Deliveroo has been forced to deny that it has been targeted by hackers after an investigation found some customers were charged for food they had not ordered.
A probe by the BBC's Watchdog show due to be shown tonight, found several examples of customers who were billed hundreds of pounds for food deliveries they did not make.
The company said there has been no breach of customers' financial information and put it down to users' own password security.
"We are aware of these cases raised by Watchdog - they involve stolen food, not credit card numbers. These issues occur when criminals use a password stolen from another service unrelated to our company in a major data breach," the startup said.
"The stolen password is then used to fraudulently access someone's account.
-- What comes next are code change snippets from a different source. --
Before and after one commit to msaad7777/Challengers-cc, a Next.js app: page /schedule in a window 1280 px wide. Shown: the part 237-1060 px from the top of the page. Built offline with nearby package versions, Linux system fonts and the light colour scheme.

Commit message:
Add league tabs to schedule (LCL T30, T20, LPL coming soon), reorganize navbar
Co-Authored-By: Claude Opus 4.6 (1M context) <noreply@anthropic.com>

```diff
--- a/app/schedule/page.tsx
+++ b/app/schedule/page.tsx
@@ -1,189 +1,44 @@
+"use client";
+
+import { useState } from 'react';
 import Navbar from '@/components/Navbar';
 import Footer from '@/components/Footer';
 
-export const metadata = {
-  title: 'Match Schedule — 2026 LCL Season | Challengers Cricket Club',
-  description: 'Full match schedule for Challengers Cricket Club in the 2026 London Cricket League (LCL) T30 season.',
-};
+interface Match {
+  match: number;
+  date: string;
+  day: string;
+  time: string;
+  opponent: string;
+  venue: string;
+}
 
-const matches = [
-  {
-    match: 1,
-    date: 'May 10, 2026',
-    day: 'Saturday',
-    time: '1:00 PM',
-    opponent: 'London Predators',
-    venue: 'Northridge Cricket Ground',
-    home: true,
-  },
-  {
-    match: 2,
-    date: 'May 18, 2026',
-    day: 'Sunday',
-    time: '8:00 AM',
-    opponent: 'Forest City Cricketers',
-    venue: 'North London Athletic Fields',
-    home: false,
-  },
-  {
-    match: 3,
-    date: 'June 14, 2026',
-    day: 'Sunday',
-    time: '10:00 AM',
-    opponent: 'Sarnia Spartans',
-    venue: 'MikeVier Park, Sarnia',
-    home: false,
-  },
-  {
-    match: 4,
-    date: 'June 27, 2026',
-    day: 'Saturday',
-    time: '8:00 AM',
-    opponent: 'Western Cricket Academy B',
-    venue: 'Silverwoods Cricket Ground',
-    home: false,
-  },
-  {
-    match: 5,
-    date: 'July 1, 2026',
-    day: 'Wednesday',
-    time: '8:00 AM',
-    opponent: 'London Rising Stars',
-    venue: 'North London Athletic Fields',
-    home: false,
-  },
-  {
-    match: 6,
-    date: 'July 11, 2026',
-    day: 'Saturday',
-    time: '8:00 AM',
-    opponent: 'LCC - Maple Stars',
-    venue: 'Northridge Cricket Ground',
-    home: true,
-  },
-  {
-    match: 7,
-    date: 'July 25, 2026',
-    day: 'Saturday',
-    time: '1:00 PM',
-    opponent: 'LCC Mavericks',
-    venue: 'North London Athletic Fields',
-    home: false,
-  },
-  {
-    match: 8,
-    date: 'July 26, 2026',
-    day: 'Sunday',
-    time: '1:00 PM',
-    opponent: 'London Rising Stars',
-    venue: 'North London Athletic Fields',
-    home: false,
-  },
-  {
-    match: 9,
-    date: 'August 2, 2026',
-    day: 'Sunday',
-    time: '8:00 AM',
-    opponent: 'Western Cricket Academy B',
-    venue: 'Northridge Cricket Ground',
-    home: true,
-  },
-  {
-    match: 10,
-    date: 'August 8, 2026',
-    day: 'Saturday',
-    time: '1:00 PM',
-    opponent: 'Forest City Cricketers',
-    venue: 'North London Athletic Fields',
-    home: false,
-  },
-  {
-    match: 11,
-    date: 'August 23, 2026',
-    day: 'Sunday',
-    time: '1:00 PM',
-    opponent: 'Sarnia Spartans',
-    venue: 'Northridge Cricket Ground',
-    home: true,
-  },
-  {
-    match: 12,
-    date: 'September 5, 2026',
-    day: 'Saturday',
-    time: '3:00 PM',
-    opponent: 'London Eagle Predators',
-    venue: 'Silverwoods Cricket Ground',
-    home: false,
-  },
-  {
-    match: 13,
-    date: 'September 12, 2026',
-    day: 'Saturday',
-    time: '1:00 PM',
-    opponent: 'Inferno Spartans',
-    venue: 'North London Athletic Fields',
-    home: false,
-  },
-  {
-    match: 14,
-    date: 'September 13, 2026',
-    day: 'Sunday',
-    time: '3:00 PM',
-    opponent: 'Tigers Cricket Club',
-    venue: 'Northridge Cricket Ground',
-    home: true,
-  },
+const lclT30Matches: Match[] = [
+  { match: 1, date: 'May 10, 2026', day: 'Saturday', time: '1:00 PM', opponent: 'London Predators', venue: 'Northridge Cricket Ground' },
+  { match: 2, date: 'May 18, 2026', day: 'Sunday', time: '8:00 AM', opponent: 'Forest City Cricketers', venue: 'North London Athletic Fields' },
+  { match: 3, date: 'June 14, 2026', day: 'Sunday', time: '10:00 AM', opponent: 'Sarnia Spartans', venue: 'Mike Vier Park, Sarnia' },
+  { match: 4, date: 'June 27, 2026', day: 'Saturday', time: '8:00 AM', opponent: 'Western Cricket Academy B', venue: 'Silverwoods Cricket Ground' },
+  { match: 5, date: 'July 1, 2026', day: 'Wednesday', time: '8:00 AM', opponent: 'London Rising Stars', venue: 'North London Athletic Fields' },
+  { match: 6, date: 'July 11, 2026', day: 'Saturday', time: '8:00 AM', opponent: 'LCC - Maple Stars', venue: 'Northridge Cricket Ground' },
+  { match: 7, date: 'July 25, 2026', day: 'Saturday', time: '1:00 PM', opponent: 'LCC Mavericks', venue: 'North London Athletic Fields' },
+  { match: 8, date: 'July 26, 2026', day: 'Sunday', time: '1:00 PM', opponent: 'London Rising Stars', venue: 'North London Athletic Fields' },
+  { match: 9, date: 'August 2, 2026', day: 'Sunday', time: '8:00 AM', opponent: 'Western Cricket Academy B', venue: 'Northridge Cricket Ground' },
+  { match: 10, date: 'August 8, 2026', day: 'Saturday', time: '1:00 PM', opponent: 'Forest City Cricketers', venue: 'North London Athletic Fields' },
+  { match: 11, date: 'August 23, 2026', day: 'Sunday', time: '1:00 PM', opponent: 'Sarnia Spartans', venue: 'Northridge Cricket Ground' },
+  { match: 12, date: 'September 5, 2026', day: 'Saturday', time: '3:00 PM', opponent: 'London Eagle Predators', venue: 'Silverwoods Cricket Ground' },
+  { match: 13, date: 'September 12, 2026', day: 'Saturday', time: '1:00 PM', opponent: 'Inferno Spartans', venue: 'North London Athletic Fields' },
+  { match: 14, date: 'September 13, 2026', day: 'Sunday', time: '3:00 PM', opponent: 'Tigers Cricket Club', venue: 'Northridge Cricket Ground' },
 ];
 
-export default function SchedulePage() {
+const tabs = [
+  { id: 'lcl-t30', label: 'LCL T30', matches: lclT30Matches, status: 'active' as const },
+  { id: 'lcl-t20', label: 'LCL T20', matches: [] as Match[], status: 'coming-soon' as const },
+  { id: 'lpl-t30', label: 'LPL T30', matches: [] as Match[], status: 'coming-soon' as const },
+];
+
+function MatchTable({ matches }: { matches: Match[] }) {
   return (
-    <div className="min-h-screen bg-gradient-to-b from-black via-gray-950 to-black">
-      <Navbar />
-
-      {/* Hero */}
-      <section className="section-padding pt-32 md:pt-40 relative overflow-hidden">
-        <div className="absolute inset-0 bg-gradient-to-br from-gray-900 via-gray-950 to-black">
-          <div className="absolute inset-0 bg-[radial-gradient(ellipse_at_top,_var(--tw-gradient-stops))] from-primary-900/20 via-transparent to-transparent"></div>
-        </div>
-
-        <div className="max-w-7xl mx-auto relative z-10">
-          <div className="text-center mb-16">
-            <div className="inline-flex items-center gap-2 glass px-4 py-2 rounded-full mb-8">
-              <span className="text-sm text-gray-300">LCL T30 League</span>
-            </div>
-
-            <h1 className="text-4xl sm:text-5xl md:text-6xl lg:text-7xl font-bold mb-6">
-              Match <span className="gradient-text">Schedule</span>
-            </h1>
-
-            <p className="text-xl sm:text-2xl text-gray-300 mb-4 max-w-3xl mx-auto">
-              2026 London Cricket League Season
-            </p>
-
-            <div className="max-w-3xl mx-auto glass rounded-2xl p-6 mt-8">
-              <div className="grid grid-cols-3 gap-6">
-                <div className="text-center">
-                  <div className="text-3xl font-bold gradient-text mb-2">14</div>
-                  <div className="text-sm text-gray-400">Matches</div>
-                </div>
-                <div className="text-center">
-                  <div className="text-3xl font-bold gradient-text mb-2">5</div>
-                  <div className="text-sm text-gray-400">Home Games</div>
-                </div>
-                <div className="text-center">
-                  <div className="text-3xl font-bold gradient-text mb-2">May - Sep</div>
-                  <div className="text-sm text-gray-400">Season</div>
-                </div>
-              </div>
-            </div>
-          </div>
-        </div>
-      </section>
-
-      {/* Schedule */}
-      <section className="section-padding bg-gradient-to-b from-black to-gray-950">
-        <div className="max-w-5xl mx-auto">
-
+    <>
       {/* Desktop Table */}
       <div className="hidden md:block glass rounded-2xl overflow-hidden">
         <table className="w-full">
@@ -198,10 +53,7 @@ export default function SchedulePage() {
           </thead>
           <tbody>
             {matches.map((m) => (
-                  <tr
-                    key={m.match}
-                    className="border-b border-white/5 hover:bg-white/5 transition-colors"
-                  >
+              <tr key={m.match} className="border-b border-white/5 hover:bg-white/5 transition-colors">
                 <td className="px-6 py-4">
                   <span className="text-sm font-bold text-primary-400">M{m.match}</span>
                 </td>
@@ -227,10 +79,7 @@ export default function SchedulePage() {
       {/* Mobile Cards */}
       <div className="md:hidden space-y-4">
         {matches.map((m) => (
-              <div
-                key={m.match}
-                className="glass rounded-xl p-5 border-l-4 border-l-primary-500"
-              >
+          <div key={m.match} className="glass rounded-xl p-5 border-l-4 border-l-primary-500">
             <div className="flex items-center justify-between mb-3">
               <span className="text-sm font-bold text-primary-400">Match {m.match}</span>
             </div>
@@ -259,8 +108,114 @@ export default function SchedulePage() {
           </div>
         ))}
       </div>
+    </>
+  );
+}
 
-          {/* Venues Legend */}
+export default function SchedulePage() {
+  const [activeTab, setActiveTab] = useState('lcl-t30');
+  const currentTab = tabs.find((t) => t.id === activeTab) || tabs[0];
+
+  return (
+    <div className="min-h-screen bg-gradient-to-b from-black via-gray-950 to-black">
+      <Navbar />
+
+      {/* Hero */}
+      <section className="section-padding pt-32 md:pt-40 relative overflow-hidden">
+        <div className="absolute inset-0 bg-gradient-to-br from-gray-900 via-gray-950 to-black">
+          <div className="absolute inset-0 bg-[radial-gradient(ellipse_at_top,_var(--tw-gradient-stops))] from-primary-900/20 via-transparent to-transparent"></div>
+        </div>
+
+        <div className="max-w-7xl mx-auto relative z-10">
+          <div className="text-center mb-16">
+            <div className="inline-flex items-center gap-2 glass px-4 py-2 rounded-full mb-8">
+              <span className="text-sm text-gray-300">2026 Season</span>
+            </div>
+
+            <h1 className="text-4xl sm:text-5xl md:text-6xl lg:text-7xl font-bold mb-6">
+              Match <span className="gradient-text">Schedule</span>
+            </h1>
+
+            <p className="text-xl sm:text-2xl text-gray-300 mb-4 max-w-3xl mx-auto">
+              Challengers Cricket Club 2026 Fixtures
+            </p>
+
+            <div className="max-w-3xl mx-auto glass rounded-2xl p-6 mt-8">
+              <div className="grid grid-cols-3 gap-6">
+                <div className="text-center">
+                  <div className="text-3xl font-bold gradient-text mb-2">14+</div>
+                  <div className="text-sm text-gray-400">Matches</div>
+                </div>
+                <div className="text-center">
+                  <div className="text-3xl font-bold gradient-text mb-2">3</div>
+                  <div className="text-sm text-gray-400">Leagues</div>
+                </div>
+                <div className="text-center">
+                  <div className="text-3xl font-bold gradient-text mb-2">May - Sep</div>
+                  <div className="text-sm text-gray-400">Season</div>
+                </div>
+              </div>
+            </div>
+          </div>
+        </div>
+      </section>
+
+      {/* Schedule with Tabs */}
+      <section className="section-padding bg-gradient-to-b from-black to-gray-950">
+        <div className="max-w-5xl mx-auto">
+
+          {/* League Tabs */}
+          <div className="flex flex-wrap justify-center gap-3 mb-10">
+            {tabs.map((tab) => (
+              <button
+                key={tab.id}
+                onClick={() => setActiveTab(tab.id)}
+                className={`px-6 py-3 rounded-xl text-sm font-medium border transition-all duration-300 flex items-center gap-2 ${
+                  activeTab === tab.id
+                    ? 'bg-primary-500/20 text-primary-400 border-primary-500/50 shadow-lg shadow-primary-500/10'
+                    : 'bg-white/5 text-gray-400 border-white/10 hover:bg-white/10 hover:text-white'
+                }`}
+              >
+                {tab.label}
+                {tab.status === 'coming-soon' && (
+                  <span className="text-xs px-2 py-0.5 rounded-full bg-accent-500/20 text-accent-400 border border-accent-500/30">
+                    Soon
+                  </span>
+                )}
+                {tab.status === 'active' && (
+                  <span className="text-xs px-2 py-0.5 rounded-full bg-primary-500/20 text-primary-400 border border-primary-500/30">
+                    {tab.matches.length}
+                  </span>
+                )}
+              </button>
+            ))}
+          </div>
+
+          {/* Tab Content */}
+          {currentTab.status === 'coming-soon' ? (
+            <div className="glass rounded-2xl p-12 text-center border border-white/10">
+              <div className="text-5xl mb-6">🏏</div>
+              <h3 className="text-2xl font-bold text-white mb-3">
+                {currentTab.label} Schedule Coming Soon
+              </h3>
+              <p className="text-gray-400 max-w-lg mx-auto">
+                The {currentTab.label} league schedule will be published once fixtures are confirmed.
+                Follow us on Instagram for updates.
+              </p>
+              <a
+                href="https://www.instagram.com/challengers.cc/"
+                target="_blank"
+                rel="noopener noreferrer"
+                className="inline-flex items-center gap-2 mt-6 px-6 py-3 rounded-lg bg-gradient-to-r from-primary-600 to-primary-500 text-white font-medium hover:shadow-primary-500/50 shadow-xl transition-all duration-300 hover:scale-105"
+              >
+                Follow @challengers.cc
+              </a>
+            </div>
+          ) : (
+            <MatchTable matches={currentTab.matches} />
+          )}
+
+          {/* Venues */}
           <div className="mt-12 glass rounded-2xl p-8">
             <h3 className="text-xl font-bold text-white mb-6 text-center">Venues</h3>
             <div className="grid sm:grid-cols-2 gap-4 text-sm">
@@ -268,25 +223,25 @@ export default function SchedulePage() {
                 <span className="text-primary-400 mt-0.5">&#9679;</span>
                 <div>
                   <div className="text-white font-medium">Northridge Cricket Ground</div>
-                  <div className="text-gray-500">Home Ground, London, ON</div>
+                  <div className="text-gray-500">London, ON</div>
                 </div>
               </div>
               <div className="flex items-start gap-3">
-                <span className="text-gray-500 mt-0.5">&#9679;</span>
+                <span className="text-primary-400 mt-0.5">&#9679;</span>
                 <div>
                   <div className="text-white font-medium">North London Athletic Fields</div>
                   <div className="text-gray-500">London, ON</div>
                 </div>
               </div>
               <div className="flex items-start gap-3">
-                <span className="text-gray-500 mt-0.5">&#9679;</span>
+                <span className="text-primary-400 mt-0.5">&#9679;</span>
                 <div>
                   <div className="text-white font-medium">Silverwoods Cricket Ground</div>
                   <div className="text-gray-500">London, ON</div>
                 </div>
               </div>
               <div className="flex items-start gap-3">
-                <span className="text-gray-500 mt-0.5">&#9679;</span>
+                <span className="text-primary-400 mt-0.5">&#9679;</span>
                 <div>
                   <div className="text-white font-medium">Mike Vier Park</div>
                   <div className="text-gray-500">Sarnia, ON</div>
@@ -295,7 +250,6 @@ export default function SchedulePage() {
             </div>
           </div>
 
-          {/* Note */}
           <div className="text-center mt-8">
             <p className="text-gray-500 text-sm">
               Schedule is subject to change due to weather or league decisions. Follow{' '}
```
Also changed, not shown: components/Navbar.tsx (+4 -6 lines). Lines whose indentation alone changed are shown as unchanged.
This is why we urge customers to use strong and unique passwords for every service they use."
The firm also stated a number of measures it used to ensure the security of customers' information, including anti-fraud measures and anomaly detection techniques with machine learning to detect unusual activity and block it.
"It is our policy not to comment on specific anti-fraud countermeasures because we don't want to provide public guidelines on how we detect fraud to criminals," the company said in a statement.
"That said, we can assure customers that we are constantly improving our security measures, and make regular upgrades to our practices. Recently, this included frequently asking customers to verify themselves when entering a new address."
It also said that it worked closely with customers in fraud cases, including reimbursing money and working with authorities where appropriate.
The fraud is just one example of the "domino effect" of hacks, where stolen credentials can be used to log into multiple online accounts other than the one directly targeted.
“This illustrates an interesting ‘chaining’ or ‘domino effect’ that data breaches can have across multiple organisations," said Kevin Cunningham, founder of the identity management software company Sailpoint.
"Taking stolen credentials from one breach and using them to access another website, all because a user chose to reuse a password across multiple sites is a very common occurrence.
"Use a unique password for every application. Make sure the password is long and more complex – ideally twelve characters should be thought of as a minimum."
Some Uber customers have also been subject to fraudulent activity, being charged for journeys they took in countries they never visited. The startup also said it was not targeted by hackers and does not store credit card details itself (a third party does), but it said reusing passwords was behind the fraud.
It comes as concerns were raised around striking the balance between making online shopping simple for customers and ensuring transactions are secure.
The European Banking Authority plans to introduce new rules under the wider Payment Services Directive (PSD2) regulation which will require two-factor authentication for any transactions over €10.
This will mean a password, biometric verifications or code will be needed as standard, putting an end to one-click checkouts and automatic in-app payments where card details are already stored - processes used by the likes of Deliveroo, Uber, Amazon and many online companies.
However, Visa has warned that the plans will cause serious disruption for customers and online retailers.
"The plans will bring a host of complications and inconveniences including more declined transactions and longer and more complicated checkout experiences with little if any benefit to consumers," said chief risk officer for Visa Europe Peter Bayley, noting that fraudulent payments accounted for less than five cents in every €100 spent and that merchants and banks are prepared to take on the risk to ensure seamless shopping experiences.
“Managing payments is always about balancing security and convenience. If you tip the balance too far one way, you end up making it either too difficult or too risky for consumers to make purchases wherever, whenever and on whatever device they want. Either way it annoys consumers and damages businesses’ potential to sell their goods and services."